— Exercise prompt —
From the listing below, pull out the lines that hold "donor".
::: Dataset content :::
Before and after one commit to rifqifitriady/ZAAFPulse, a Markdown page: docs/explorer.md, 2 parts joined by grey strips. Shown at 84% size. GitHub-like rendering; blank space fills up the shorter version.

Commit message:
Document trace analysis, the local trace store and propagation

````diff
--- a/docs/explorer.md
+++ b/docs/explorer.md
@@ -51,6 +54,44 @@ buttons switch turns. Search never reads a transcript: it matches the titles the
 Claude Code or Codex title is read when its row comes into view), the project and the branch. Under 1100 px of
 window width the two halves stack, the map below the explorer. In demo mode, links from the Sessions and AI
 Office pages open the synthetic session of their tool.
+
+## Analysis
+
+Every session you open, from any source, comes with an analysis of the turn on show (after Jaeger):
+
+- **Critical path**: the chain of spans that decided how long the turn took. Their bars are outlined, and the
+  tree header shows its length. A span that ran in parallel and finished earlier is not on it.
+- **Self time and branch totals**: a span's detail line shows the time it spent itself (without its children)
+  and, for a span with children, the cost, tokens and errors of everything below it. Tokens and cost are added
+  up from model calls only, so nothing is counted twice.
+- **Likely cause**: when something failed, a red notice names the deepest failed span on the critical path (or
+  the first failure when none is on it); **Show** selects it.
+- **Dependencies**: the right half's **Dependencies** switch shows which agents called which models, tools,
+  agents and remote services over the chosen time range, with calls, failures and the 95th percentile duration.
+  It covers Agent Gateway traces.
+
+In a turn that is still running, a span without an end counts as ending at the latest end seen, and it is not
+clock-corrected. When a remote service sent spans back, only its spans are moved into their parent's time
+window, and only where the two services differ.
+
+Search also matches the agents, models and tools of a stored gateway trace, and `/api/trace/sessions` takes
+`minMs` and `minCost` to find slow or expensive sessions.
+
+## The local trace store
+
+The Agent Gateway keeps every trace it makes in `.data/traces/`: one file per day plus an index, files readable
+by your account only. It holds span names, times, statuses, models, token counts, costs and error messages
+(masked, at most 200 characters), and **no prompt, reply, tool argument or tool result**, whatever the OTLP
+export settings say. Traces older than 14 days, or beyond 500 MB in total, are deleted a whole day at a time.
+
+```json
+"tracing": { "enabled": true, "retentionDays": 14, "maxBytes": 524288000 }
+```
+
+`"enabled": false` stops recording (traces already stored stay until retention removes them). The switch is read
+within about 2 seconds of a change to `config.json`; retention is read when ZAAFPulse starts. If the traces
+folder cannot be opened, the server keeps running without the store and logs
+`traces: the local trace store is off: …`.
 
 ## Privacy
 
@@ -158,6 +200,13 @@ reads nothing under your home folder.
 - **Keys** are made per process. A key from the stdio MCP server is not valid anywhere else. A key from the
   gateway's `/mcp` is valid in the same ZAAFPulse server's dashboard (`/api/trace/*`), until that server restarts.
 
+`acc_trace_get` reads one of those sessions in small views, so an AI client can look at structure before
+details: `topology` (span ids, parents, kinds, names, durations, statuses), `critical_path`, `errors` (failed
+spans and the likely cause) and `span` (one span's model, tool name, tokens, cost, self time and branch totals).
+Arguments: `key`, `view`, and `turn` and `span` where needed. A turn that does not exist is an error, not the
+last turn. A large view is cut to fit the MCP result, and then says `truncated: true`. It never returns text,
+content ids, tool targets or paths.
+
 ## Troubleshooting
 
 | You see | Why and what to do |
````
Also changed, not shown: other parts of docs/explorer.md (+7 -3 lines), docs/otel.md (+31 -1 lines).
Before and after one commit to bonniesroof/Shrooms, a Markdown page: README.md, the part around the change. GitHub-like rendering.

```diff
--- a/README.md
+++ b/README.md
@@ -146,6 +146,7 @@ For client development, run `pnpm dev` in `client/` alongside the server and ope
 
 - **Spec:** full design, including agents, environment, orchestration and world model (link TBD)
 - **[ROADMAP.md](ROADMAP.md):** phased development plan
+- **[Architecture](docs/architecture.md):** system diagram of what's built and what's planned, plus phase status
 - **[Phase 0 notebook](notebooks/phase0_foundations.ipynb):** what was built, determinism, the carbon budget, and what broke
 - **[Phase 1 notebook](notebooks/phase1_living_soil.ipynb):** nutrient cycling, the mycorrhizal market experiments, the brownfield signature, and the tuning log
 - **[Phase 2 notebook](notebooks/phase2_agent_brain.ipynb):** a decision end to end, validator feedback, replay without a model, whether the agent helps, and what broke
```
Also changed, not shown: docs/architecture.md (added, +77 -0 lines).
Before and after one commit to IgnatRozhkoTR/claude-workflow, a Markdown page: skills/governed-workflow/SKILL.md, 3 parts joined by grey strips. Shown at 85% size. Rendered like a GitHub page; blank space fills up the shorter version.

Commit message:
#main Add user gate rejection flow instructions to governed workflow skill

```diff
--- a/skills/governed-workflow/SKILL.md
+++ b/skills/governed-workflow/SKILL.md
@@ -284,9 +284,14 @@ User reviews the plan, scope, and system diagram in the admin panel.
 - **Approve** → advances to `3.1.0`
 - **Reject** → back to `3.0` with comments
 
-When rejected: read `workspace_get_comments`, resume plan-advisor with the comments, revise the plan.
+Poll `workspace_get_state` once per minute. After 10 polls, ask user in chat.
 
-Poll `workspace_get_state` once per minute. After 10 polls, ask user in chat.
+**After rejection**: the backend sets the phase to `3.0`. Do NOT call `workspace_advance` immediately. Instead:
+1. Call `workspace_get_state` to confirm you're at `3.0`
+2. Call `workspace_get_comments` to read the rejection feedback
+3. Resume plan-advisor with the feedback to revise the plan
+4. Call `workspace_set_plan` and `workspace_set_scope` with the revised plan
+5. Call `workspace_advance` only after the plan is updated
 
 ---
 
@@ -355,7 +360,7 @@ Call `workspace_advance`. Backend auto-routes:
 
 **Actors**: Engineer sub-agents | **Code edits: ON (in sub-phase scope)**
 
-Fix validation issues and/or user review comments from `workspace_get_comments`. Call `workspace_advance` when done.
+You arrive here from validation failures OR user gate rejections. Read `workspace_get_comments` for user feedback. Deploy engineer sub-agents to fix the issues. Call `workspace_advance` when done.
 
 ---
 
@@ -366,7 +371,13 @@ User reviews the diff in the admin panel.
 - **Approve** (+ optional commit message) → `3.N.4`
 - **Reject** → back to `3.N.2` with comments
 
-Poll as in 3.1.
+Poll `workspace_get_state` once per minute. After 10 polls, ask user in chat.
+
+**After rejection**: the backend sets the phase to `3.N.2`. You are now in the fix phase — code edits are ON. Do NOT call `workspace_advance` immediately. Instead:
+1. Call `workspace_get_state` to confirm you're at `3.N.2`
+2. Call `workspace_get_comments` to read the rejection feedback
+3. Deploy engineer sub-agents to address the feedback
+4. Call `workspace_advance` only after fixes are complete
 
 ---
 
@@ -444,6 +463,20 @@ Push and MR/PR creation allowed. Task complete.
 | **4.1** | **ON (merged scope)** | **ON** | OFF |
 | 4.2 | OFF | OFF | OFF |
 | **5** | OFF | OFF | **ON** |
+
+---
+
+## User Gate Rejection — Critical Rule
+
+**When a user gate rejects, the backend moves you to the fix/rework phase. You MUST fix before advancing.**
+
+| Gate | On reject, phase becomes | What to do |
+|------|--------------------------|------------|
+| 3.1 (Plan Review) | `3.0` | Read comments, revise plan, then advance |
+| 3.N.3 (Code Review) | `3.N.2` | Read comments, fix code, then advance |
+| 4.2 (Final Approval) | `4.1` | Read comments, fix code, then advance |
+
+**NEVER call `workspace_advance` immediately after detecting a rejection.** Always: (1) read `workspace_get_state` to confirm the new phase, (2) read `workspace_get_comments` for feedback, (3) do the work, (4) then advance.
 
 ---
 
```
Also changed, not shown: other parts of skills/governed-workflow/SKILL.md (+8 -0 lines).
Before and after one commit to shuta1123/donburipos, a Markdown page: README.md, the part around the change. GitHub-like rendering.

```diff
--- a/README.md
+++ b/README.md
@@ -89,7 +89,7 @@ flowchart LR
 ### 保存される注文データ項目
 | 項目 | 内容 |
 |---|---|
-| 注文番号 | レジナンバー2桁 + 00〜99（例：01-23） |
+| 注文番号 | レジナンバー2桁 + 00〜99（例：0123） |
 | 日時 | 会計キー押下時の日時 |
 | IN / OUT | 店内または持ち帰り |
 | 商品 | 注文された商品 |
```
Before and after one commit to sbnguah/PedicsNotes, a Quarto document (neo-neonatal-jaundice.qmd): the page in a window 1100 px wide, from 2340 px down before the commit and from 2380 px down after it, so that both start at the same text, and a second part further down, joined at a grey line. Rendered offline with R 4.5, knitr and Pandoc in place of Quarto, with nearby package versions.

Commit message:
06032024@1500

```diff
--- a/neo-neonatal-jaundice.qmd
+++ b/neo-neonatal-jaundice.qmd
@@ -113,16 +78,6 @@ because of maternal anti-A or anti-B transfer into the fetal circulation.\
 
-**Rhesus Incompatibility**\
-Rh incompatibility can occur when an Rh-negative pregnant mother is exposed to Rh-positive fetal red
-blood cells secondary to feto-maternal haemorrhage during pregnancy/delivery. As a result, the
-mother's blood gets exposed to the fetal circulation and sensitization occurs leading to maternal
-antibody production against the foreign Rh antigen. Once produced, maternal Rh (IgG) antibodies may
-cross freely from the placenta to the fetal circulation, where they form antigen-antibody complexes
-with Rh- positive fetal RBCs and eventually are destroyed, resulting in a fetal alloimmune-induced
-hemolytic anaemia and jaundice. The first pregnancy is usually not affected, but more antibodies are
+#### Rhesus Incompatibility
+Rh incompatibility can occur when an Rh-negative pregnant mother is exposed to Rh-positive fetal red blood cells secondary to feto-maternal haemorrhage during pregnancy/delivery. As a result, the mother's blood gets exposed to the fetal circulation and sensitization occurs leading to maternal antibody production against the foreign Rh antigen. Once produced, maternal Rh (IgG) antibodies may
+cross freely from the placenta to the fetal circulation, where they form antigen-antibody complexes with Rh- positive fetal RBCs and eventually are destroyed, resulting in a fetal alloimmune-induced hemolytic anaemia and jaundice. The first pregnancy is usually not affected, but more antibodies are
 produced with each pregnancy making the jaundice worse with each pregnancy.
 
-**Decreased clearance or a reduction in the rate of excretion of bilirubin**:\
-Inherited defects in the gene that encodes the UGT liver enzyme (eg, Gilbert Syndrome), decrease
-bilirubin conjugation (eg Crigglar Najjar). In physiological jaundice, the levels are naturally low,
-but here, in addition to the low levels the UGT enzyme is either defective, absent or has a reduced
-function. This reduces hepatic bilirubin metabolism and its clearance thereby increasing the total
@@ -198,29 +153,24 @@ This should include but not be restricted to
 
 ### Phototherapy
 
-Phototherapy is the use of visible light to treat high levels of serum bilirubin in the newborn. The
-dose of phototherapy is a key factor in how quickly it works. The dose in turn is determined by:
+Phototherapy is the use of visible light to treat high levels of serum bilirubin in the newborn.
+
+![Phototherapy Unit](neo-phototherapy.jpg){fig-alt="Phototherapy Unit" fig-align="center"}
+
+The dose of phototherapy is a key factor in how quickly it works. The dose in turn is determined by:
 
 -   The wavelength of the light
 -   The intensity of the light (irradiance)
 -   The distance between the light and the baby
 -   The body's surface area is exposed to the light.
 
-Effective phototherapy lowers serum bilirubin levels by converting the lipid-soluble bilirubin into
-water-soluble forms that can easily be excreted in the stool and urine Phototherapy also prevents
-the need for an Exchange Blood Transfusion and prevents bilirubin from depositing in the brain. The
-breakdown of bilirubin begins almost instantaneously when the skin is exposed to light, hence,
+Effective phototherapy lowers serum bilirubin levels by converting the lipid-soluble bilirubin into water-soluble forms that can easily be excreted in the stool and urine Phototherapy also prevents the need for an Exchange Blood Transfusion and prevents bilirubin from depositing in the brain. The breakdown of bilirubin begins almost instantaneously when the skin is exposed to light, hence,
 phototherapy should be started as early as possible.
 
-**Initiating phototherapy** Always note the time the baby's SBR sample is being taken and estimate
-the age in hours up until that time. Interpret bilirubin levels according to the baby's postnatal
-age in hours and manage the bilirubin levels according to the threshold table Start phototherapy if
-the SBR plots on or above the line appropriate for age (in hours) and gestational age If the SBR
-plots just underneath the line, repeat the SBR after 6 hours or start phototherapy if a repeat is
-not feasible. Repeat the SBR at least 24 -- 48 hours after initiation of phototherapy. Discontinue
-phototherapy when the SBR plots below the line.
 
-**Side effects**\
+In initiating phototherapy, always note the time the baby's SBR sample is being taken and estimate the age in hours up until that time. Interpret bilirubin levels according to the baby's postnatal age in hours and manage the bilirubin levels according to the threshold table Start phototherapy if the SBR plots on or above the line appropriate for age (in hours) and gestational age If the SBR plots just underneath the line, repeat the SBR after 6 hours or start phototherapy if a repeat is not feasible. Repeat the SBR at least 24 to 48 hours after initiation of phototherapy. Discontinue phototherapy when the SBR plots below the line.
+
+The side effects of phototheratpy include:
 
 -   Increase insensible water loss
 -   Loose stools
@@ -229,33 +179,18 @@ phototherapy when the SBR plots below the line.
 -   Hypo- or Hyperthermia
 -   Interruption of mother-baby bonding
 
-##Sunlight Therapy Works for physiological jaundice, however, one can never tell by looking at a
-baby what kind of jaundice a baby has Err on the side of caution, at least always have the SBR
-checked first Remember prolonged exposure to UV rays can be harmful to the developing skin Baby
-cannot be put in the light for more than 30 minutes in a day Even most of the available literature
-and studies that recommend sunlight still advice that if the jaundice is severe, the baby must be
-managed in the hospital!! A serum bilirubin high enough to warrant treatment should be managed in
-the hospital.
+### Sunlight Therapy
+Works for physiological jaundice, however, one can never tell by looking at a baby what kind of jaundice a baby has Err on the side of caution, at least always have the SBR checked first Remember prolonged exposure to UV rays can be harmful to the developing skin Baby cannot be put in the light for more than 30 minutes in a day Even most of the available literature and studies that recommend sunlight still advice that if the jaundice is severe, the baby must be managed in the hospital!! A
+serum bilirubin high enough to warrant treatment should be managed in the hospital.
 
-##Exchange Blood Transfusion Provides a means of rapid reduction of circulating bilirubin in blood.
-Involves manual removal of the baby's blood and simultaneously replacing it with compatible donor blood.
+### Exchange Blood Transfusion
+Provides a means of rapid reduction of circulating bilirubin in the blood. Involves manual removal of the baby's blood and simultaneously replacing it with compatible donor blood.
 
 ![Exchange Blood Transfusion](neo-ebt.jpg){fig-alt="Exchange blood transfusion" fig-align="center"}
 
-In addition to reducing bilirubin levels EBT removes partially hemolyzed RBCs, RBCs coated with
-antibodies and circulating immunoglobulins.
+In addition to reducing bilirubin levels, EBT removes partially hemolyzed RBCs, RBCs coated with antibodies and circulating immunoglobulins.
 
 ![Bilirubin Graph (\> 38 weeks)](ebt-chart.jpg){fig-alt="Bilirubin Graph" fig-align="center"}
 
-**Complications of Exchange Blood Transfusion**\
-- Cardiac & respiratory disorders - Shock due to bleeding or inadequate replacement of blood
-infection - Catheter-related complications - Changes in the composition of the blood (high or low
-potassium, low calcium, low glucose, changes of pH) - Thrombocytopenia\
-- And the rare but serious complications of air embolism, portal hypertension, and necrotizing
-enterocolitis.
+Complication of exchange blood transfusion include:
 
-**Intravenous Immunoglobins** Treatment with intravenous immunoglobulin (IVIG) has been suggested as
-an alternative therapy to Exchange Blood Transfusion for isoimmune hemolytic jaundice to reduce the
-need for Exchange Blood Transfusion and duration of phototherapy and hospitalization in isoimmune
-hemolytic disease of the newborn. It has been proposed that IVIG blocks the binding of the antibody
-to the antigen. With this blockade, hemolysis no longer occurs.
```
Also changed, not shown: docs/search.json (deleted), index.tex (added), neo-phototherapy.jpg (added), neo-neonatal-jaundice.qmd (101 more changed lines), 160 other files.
:::
— Response for this exercise —
-Involves manual removal of the baby's blood and simultaneously replacing it with compatible donor blood.
+Provides a means of rapid reduction of circulating bilirubin in the blood. Involves manual removal of the baby's blood and simultaneously replacing it with compatible donor blood.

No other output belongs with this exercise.